#### Data under study ####

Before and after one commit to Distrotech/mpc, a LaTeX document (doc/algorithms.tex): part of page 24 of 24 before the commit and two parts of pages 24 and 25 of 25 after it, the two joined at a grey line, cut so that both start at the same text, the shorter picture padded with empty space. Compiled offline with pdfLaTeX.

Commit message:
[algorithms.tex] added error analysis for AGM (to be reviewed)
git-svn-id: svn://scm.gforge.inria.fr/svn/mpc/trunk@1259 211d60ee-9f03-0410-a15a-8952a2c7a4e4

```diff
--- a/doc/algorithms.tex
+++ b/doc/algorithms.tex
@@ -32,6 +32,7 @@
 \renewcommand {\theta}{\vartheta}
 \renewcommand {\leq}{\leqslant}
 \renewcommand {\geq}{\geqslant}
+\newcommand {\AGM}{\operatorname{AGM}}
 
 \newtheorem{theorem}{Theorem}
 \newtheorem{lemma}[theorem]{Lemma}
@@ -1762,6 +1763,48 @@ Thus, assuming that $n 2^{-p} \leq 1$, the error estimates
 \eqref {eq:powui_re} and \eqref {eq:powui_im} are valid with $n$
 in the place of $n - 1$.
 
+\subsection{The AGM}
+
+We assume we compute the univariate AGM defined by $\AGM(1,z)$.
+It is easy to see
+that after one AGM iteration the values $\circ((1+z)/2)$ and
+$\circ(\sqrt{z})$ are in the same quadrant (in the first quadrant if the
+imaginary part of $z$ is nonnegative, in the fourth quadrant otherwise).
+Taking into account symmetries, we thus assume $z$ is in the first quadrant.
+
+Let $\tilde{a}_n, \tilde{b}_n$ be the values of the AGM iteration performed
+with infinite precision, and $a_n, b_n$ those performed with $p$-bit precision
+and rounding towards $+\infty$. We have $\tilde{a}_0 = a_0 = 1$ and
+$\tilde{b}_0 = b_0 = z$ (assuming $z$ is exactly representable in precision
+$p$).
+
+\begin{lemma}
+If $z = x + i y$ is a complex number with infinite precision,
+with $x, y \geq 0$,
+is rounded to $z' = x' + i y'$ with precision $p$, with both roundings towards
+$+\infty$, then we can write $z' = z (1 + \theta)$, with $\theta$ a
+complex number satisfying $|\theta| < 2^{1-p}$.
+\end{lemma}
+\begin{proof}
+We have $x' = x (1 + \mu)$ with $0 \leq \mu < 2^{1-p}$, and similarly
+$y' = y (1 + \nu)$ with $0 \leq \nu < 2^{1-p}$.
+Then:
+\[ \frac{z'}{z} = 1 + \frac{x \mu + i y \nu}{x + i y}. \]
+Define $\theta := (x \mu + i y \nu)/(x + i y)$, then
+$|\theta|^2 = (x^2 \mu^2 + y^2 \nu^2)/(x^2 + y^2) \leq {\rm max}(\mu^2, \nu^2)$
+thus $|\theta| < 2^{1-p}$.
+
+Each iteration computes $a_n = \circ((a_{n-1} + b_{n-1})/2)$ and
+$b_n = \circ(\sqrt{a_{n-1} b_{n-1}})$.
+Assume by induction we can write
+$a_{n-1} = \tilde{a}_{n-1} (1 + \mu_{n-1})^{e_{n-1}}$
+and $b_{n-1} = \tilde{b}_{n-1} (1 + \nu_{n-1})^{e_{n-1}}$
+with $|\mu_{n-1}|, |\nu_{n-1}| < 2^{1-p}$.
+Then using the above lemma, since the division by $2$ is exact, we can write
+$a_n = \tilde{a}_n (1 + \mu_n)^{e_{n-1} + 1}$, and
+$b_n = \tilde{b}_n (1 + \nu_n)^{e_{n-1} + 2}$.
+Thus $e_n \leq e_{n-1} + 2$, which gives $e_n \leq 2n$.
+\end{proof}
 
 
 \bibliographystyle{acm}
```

####

» **About this task**:
The records are given above. Copy each line in them that holds "tilde".

» **Problem solution**:
+Let $\tilde{a}_n, \tilde{b}_n$ be the values of the AGM iteration performed
+and rounding towards $+\infty$. We have $\tilde{a}_0 = a_0 = 1$ and
+$\tilde{b}_0 = b_0 = z$ (assuming $z$ is exactly representable in precision
+$a_{n-1} = \tilde{a}_{n-1} (1 + \mu_{n-1})^{e_{n-1}}$
+and $b_{n-1} = \tilde{b}_{n-1} (1 + \nu_{n-1})^{e_{n-1}}$
+$a_n = \tilde{a}_n (1 + \mu_n)^{e_{n-1} + 1}$, and
+$b_n = \tilde{b}_n (1 + \nu_n)^{e_{n-1} + 2}$.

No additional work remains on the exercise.